## Aim of the exercise:
When you reach the line that contains "-29,7 +29,7 @@" in the data below, start reproducing lines exactly, and stop after the line that contains "-49,12 +49,19 @@".

## Modification records:
>>>>>

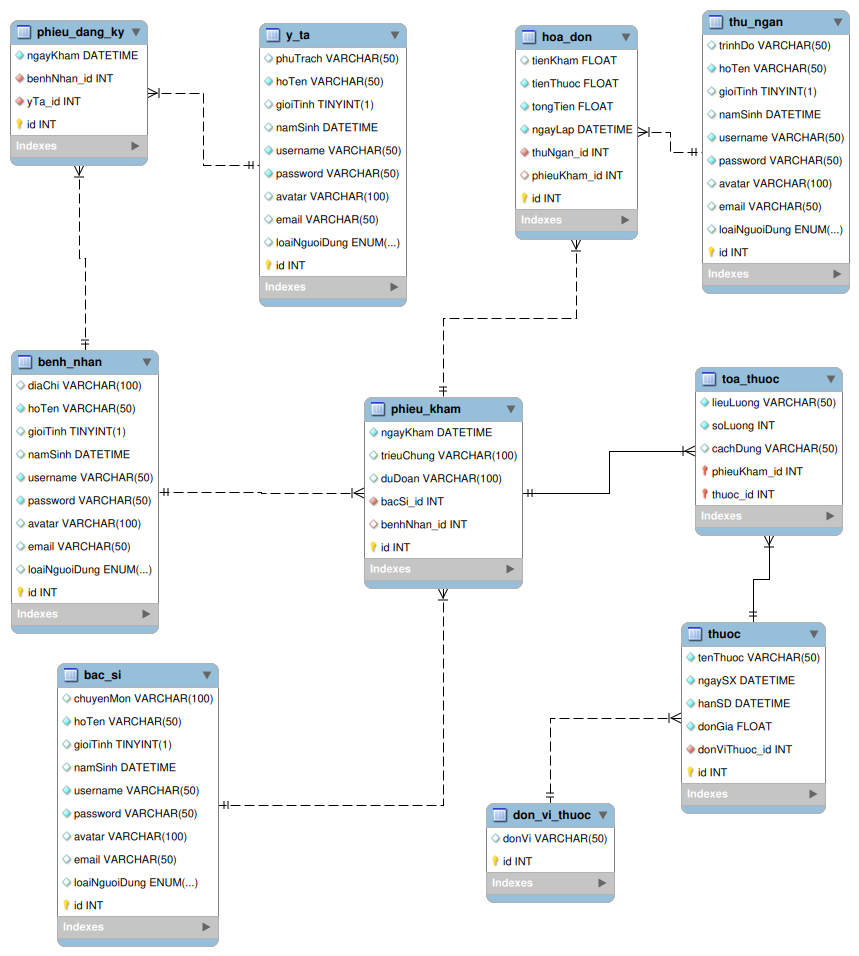
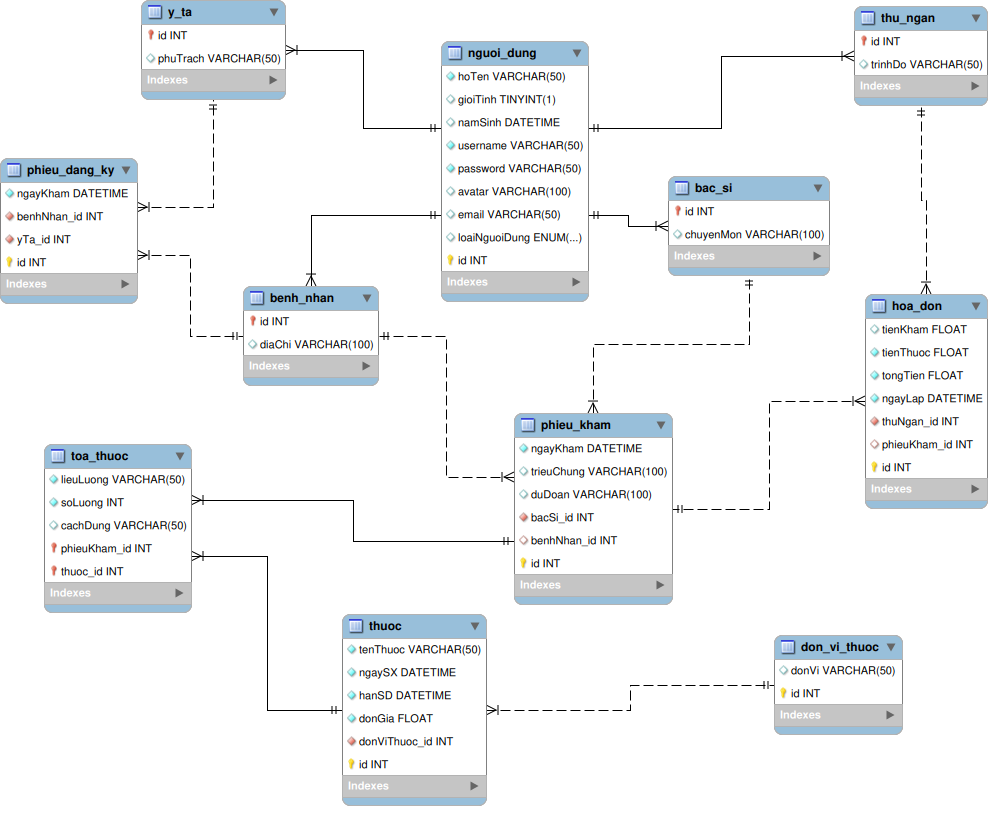
[Lan] - update login va register

diff --git a/server/server_app/templates/layout/header.html b/server/server_app/templates/layout/header.html
@@ -5,12 +5,12 @@
         <span class="self-center text-2xl font-semibold whitespace-nowrap dark:text-white">LT Clinic</span>
     </a>
     <div class="flex items-center md:order-2 space-x-3 md:space-x-0 rtl:space-x-reverse">
-        <button type="button" class="flex text-sm bg-gray-800 rounded-full md:me-0 focus:ring-4 focus:ring-gray-300 dark:focus:ring-gray-600" id="user-menu-button" aria-expanded="false" data-dropdown-toggle="user-dropdown" data-dropdown-placement="bottom">
+        <!-- <button type="button" class="flex text-sm bg-gray-800 rounded-full md:me-0 focus:ring-4 focus:ring-gray-300 dark:focus:ring-gray-600" id="user-menu-button" aria-expanded="false" data-dropdown-toggle="user-dropdown" data-dropdown-placement="bottom">
           <span class="sr-only">Open user menu</span>
           <img class="w-8 h-8 rounded-full" src="/docs/images/people/profile-picture-3.jpg" alt="user photo">
-        </button>
+        </button> -->
         <!-- User -->
-        <div class="z-50 hidden my-4 text-base list-none bg-white divide-y divide-gray-100 rounded-lg shadow dark:bg-gray-700 dark:divide-gray-600" id="user-dropdown">
+        <!-- <div class="z-50 hidden my-4 text-base list-none bg-white divide-y divide-gray-100 rounded-lg shadow dark:bg-gray-700 dark:divide-gray-600" id="user-dropdown">
           <div class="px-4 py-3">
             <span class="block text-sm text-gray-900 dark:text-white">Bonnie Green</span>
             <span class="block text-sm  text-gray-500 truncate dark:text-gray-400">name@flowbite.com</span>
@@ -29,7 +29,7 @@
               <a href="#" class="block px-4 py-2 text-sm text-gray-700 hover:bg-gray-100 dark:hover:bg-gray-600 dark:text-gray-200 dark:hover:text-white">Sign out</a>
             </li>
           </ul>
-        </div>
+        </div> -->
         <!--  -->
         <button data-collapse-toggle="navbar-user" type="button" class="inline-flex items-center p-2 w-10 h-10 justify-center text-sm text-gray-500 rounded-lg md:hidden hover:bg-gray-100 focus:outline-none focus:ring-2 focus:ring-gray-200 dark:text-gray-400 dark:hover:bg-gray-700 dark:focus:ring-gray-600" aria-controls="navbar-user" aria-expanded="false">
           <span class="sr-only">Open main menu</span>
@@ -49,12 +49,19 @@
           <li>
             <a href="#" class="block py-2 px-3 text-gray-900 rounded hover:bg-gray-100 md:hover:bg-transparent md:hover:text-blue-700 md:p-0 dark:text-white md:dark:hover:text-blue-500 dark:hover:bg-gray-700 dark:hover:text-white md:dark:hover:bg-transparent dark:border-gray-700">Thanh toán hóa đơn</a>
           </li>
+          {% if current_user.is_authenticated %}
+
           <li>
-            <a href="#" class="block py-2 px-3 text-gray-900 rounded hover:bg-gray-100 md:hover:bg-transparent md:hover:text-blue-700 md:p-0 dark:text-white md:dark:hover:text-blue-500 dark:hover:bg-gray-700 dark:hover:text-white md:dark:hover:bg-transparent dark:border-gray-700">Đăng ký</a>
+            <a href="/logout" class="block py-2 px-3 text-gray-900 rounded hover:bg-gray-100 md:hover:bg-transparent md:hover:text-blue-700 md:p-0 dark:text-white md:dark:hover:text-blue-500 dark:hover:bg-gray-700 dark:hover:text-white md:dark:hover:bg-transparent dark:border-gray-700">Đăng xuất</a>
+          </li>
+          {% else %}
+          <li>
+            <a href="/register" class="block py-2 px-3 text-gray-900 rounded hover:bg-gray-100 md:hover:bg-transparent md:hover:text-blue-700 md:p-0 dark:text-white md:dark:hover:text-blue-500 dark:hover:bg-gray-700 dark:hover:text-white md:dark:hover:bg-transparent dark:border-gray-700">Đăng ký</a>
           </li>
           <li>
-            <a href="#" class="block py-2 px-3 text-gray-900 rounded hover:bg-gray-100 md:hover:bg-transparent md:hover:text-blue-700 md:p-0 dark:text-white md:dark:hover:text-blue-500 dark:hover:bg-gray-700 dark:hover:text-white md:dark:hover:bg-transparent dark:border-gray-700">Đăng nhập</a>
+            <a href="/login" class="block py-2 px-3 text-gray-900 rounded hover:bg-gray-100 md:hover:bg-transparent md:hover:text-blue-700 md:p-0 dark:text-white md:dark:hover:text-blue-500 dark:hover:bg-gray-700 dark:hover:text-white md:dark:hover:bg-transparent dark:border-gray-700">Đăng nhập</a>
           </li>
+          {% endif %}
         </ul>
       </div>
     </div>

diff --git a/server/server_app/templates/register_page.html b/server/server_app/templates/register_page.html
@@ -1,0 +1,44 @@
+{% extends 'layout/base.html' %}
+
+{% block title %}Đăng ký tài khoản{% endblock %}
+
+{% block content %}
+{% if err_msg %}
+<div class="bg-red-100 border border-red-400 text-red-700 px-4 py-2 rounded-md shadow-md">
+    <p>{{ err_msg }}</p>
+</div>
+{% endif %}
+
+<div class="flex justify-center items-center h-screen">
+    <div class="bg-white p-8 rounded shadow-md w-80">
+        <h2 class="text-2xl font-semibold mb-4 text-center">Đăng ký tài khoản</h2>
+        <form method="post" action="{{ url_for('user_register') }}" enctype="multipart/form-data">
+            <div class="mb-4">
+                <label for="name" class="block text-gray-700 text-sm font-bold mb-2">Họ và tên</label>
+                <input type="text" id="name" name="name" class="border border-gray-300 rounded-lg px-3 py-2 w-full focus:outline-none focus:border-blue-500" required>
+            </div>
+            <div class="mb-4">
+                <label for="username" class="block text-gray-700 text-sm font-bold mb-2">Tên đăng nhập</label>
+                <input type="text" id="username" name="username" class="border border-gray-300 rounded-lg px-3 py-2 w-full focus:outline-none focus:border-blue-500" required>
+            </div>
+            <div class="mb-4">
+                <label for="password" class="block text-gray-700 text-sm font-bold mb-2">Mật khẩu</label>
+                <input type="password" id="password" name="password" class="border border-gray-300 rounded-lg px-3 py-2 w-full focus:outline-none focus:border-blue-500" required>
+            </div>
+            <div class="mb-4">
+                <label for="confirm" class="block text-gray-700 text-sm font-bold mb-2">Xác nhận mật khẩu</label>
+                <input type="password" id="confirm" name="confirm" class="border border-gray-300 rounded-lg px-3 py-2 w-full focus:outline-none focus:border-blue-500" required>
+            </div>
+            <div class="flex justify-center">
+                <button type="submit" value="Đăng ký" class="bg-blue-500 hover:bg-blue-700 text-white font-bold py-2 px-4 rounded focus:outline-none focus:shadow-outline">Đăng ký</button>
+            </div>
+        </form>
+        <div class="mx-auto flex justify-center mt-2">
+            <div class="text-gray-900 dark:text-black text-center">
+                <span>Đã có tài khoản? </span>
+                <a href="/login" class="text-blue-700 dark:text-blue-500 hover:underline">Đăng nhập tại đây</a>
+            </div>
+          </div>
+    </div>
+</div>
+{% endblock %}

diff --git a/server/server_app/templates/admin/admin_page.html b/server/server_app/templates/admin/admin_page.html
@@ -1,16 +1,18 @@
-{% extends 'layout/base.html' %}
+{% extends 'admin/base.html' %}
 
-{% block title %}Đăng nhập{% endblock %}
-
-{% block content %}
+{% block body %}
 {% if err_msg %}
 <div class="bg-red-100 border border-red-400 text-red-700 px-4 py-2 rounded-md shadow-md">
     <p>{{ err_msg }}</p>
 </div>
 {% endif %}
+
+{% if current_user.is_authenticated %}
+
+{% else %}
 <div class="flex justify-center items-center h-screen">
   <div class="bg-white p-8 rounded shadow-md w-80">
-      <h2 class="text-2xl font-semibold mb-4 text-center">Đăng nhập</h2>
+      <h2 class="text-2xl font-semibold mb-4 text-center">Đăng nhập quản trị</h2>
       <form method="post">
           <div class="mb-4">
               <label for="username" class="block text-gray-700 text-sm font-bold mb-2">Tên đăng nhập</label>
@@ -24,12 +26,7 @@
               <button type="submit" value="Đăng nhập" class="bg-blue-500 hover:bg-blue-700 text-white font-bold py-2 px-4 rounded focus:outline-none focus:shadow-outline">Đăng nhập</button>
           </div>
       </form>
-      <div class="mx-auto flex justify-center mt-2">
-        <div class="text-gray-900 dark:text-black text-center">
-            <span>Chưa có tài khoản? </span>
-            <a href="/register" class="text-blue-700 dark:text-blue-500 hover:underline">Đăng ký tại đây</a>
-        </div>
-      </div>
   </div>
 </div>
+{% endif %}
 {% endblock %}

diff --git a/server/server_app/models.py b/server/server_app/models.py
@@ -16,8 +16,8 @@ class BaseModel(db.Model):
     __abstract__ = True
     id = Column(Integer, primary_key=True, autoincrement=True)
 
-class NguoiDung(BaseModel):
-    __abstract__ = True
+class NguoiDung(BaseModel, UserMixin):
+    __tablename__ = 'nguoi_dung'
     hoTen = Column(String(50), nullable=False)
     gioiTinh = Column(Boolean)
     namSinh = Column(DateTime)
@@ -27,39 +27,55 @@ class NguoiDung(BaseModel):
     email = Column(String(50))
     loaiNguoiDung = Column(Enum(Role))
 
-class BenhNhan(NguoiDung):
+    benhNhan = relationship("BenhNhan", uselist=False, back_populates="nguoiDung")
+    yTa = relationship("YTa", uselist=False, back_populates="nguoiDung")
+    bacSi = relationship("BacSi", uselist=False, back_populates="nguoiDung")
+    thuNgan = relationship("ThuNgan", uselist=False, back_populates="nguoiDung")
+
+    def __str__(self):
+        return self.name
+
+class BenhNhan(db.Model):
     __tablename__ = 'benh_nhan'
+    id = Column(Integer, ForeignKey("nguoi_dung.id"), primary_key=True)
     diaChi = Column(String(100))
 
     phieuDangKy = relationship('PhieuDangKy', backref='benhNhan', lazy=True)
     phieuKham = relationship("PhieuKham", uselist=False, back_populates="benhNhan")
+    nguoiDung = relationship("NguoiDung", back_populates="benhNhan")
     
     def __str__(self):
         return self.name
     
-class YTa(NguoiDung):
+class YTa(db.Model):
     __tablename__ = 'y_ta'
+    id = Column(Integer, ForeignKey("nguoi_dung.id"), primary_key=True)
     phuTrach = Column(String(50))
 
     phieuDangKy = relationship('PhieuDangKy', backref='yTa', lazy=True)
+    nguoiDung = relationship("NguoiDung", back_populates="yTa")
 
     def __str__(self):
         return self.name
     
-class BacSi(NguoiDung):
+class BacSi(db.Model):
     __tablename__ = 'bac_si'
+    id = Column(Integer, ForeignKey("nguoi_dung.id"), primary_key=True)
     chuyenMon = Column(String(100))
 
     phieuKham = relationship('PhieuKham', backref='bacSi', lazy=True)
+    nguoiDung = relationship("NguoiDung", back_populates="bacSi")
 
     def __str__(self):
         return self.name
     
-class ThuNgan(NguoiDung):
+class ThuNgan(db.Model):
     __tablename__ = 'thu_ngan'
+    id = Column(Integer, ForeignKey("nguoi_dung.id"), primary_key=True)
     trinhDo = Column(String(50))
 
     hoaDon = relationship('HoaDon', backref='thuNgan', lazy=True)
+    nguoiDung = relationship("NguoiDung", back_populates="thuNgan")
 
     def __str__(self):
         return self.name

diff --git a/server/server_app/controller.py b/server/server_app/controller.py
@@ -1,13 +1,56 @@
-from flask import render_template, url_for
-from server_app import app
+from flask import render_template, url_for, redirect, request
+from server_app import app, dao, login
+from flask_login import login_user, logout_user, login_required
 
 @app.route("/")
 def home_page():
     return render_template("home_page.html")
 
-@app.route("/login")
-def login_page():
-    return render_template("login_page.html")
+@app.route("/register", methods=['get', 'post'])
+def user_register():
+    err_msg = ""
+    if request.method.__eq__('POST'):
+        name = request.form.get('name')
+        username = request.form.get('username')
+        password = request.form.get('password')
+        confirm = request.form.get('confirm')
+        try:
+            if(password.strip().__eq__(confirm.strip())):
+                dao.add_user(name=name, username=username, password=password)
+                return redirect(url_for('user_login'))
+            else:
+                err_msg = 'Mật khẩu không khớp'
+        except Exception as ex:
+            err_msg = 'Hệ thống đang có lỗi' +str(ex)
+
+    return render_template("register_page.html", err_msg=err_msg)
+
+@app.route("/login", methods=['get', 'post'])
+def user_login():
+    err_msg = ''
+    if request.method.__eq__('POST'):
+        username = request.form.get('username')
+        password = request.form.get('password')
+
+        user = dao.check_login(username=username, password=password)
+
+        if user:
+            login_user(user=user) #current_user
+
+            return redirect(url_for('home_page'))
+        else:
+            err_msg = 'Username hoặc password không chính xác'
+
+    return render_template("login_page.html", err_msg=err_msg)
+
+@app.route('/logout')
+def user_signout():
+    logout_user()
+    return redirect(url_for('user_login'))
+
+@login.user_loader
+def user_load(user_id):
+    return dao.get_user_by_id(user_id=user_id)
 
 if __name__ == '__main__':
     app.run(debug=True)

diff --git a/server/server_app/dao.py b/server/server_app/dao.py
@@ -1,0 +1,30 @@
+from server_app import app, db
+from server_app.models import BenhNhan, YTa, BacSi, ThuNgan, NguoiDung, Role
+from sqlalchemy.orm.exc import NoResultFound
+import hashlib
+
+def add_user(name, username, password):
+    password = str(hashlib.md5(password.strip().encode('utf-8')).hexdigest())
+    user = NguoiDung(hoTen=name.strip(),
+                     username=username.strip(),
+                     password=password,
+                     loaiNguoiDung=Role.Patient)
+    db.session.add(user)
+    db.session.commit()
+
+def check_login(username, password):
+    if username and password: 
+        password = str(hashlib.md5(password.strip().encode('utf-8')).hexdigest())   
+        # Tìm kiếm người dùng dựa trên tên đăng nhập
+        try:
+            user = NguoiDung.query.filter_by(username=username.strip()).one()
+        except NoResultFound:
+            return None  # Trả về None nếu không tìm thấy người dùng
+        
+        # Kiểm tra mật khẩu
+        if user.password == password:
+            return user  # Trả về đối tượng người dùng nếu thông tin đăng nhập hợp lệ
+        return None  # Trả về None nếu mật khẩu không khớp
+    
+def get_user_by_id(user_id):
+    return NguoiDung.query.get(user_id)

diff --git a/server/server_app/__init__.py b/server/server_app/__init__.py
@@ -10,7 +10,7 @@ app.config['SQLALCHEMY_TRACK_MODIFICATIONS'] = True
 
 db = SQLAlchemy(app=app)
 
-# login = LoginManager(app=app)
+login = LoginManager(app=app)
 
 # cloudinary.config(
 #     cloud_name = 'djga3njzi',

<<<<<

## Answer section:
@@ -29,7 +29,7 @@
               <a href="#" class="block px-4 py-2 text-sm text-gray-700 hover:bg-gray-100 dark:hover:bg-gray-600 dark:text-gray-200 dark:hover:text-white">Sign out</a>
             </li>
           </ul>
-        </div>
+        </div> -->
         <!--  -->
         <button data-collapse-toggle="navbar-user" type="button" class="inline-flex items-center p-2 w-10 h-10 justify-center text-sm text-gray-500 rounded-lg md:hidden hover:bg-gray-100 focus:outline-none focus:ring-2 focus:ring-gray-200 dark:text-gray-400 dark:hover:bg-gray-700 dark:focus:ring-gray-600" aria-controls="navbar-user" aria-expanded="false">
           <span class="sr-only">Open main menu</span>
@@ -49,12 +49,19 @@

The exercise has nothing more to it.